→ **Problem description**:
Go line by line through the records and tally those that include "type". Respond with the tally only.
_____
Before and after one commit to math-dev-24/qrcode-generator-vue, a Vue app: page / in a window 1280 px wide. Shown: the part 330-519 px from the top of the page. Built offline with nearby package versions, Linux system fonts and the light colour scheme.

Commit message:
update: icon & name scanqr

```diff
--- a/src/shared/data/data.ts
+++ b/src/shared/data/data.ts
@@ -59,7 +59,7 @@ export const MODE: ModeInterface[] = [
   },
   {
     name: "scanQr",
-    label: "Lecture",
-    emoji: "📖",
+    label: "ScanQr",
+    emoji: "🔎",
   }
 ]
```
_____
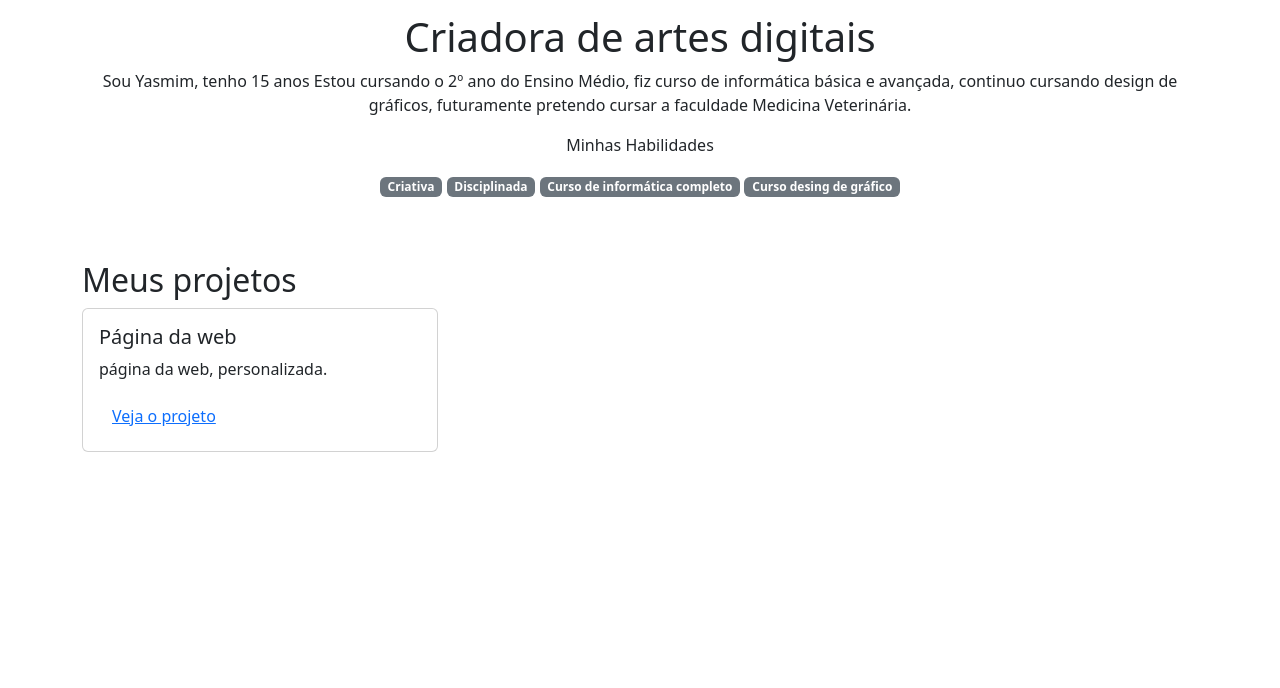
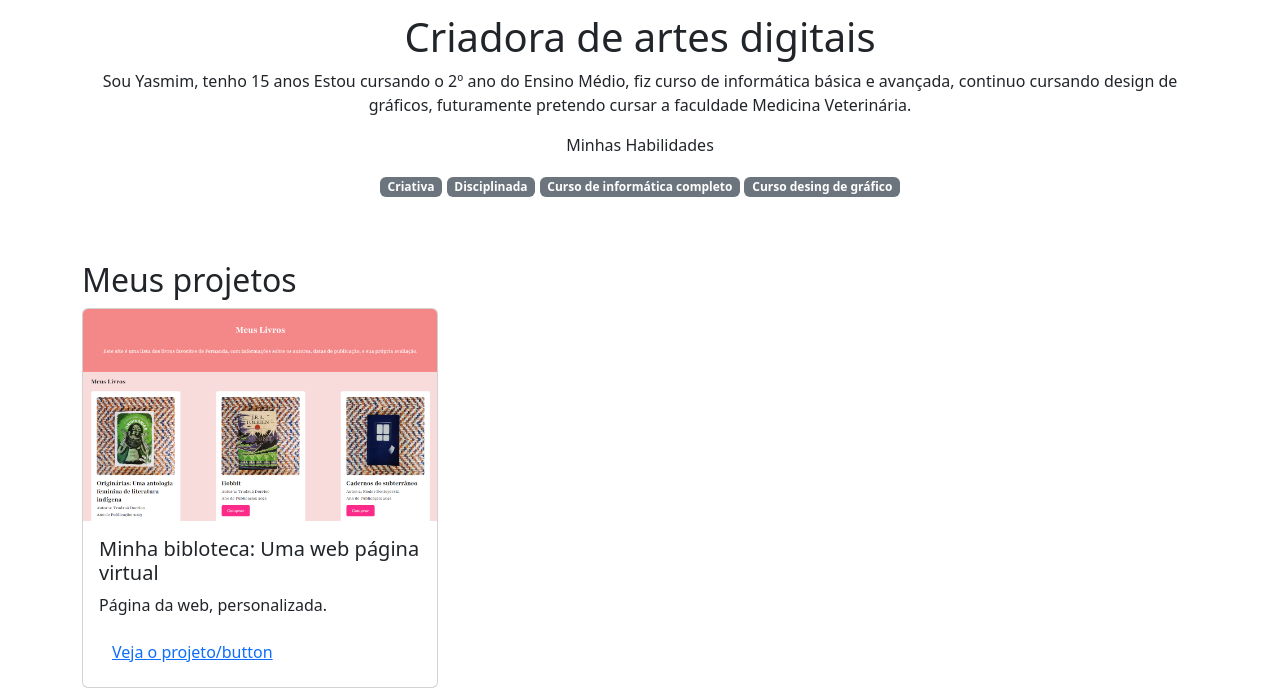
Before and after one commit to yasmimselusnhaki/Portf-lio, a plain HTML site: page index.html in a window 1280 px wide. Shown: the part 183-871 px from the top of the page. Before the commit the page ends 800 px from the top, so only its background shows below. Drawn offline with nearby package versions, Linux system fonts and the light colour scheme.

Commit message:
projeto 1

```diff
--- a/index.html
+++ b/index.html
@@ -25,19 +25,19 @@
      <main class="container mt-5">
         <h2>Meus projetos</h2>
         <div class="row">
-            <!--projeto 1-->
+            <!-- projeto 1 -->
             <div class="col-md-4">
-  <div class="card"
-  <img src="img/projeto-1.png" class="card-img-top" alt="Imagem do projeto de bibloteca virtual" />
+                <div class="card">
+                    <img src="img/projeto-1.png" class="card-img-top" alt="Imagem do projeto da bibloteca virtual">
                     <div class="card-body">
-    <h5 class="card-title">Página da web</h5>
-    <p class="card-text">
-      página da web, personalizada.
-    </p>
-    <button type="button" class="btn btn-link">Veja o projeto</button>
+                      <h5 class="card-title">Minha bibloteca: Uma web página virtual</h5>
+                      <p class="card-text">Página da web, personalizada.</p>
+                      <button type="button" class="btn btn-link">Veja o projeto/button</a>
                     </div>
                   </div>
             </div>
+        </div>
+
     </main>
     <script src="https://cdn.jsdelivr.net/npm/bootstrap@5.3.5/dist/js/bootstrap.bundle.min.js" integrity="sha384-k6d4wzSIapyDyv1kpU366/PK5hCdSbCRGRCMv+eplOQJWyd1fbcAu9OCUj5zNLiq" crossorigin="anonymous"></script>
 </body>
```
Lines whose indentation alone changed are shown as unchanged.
_____
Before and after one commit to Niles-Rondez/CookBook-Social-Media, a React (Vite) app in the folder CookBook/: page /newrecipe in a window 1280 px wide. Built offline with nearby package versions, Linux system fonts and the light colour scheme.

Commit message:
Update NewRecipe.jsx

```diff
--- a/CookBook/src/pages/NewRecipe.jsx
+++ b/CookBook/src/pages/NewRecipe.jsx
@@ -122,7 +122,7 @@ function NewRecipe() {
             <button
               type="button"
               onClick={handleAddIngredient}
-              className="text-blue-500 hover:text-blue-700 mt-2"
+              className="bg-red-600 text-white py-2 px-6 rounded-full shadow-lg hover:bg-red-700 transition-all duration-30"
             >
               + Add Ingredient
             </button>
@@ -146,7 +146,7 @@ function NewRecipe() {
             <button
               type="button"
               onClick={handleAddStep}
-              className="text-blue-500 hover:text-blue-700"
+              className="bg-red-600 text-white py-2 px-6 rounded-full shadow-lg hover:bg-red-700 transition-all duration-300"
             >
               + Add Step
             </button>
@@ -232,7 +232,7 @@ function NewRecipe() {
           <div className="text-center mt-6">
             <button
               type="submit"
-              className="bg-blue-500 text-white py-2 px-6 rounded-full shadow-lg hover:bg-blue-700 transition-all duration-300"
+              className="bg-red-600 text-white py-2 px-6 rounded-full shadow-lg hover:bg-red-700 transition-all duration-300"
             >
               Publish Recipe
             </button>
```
_____
→ **Problem solution**:
5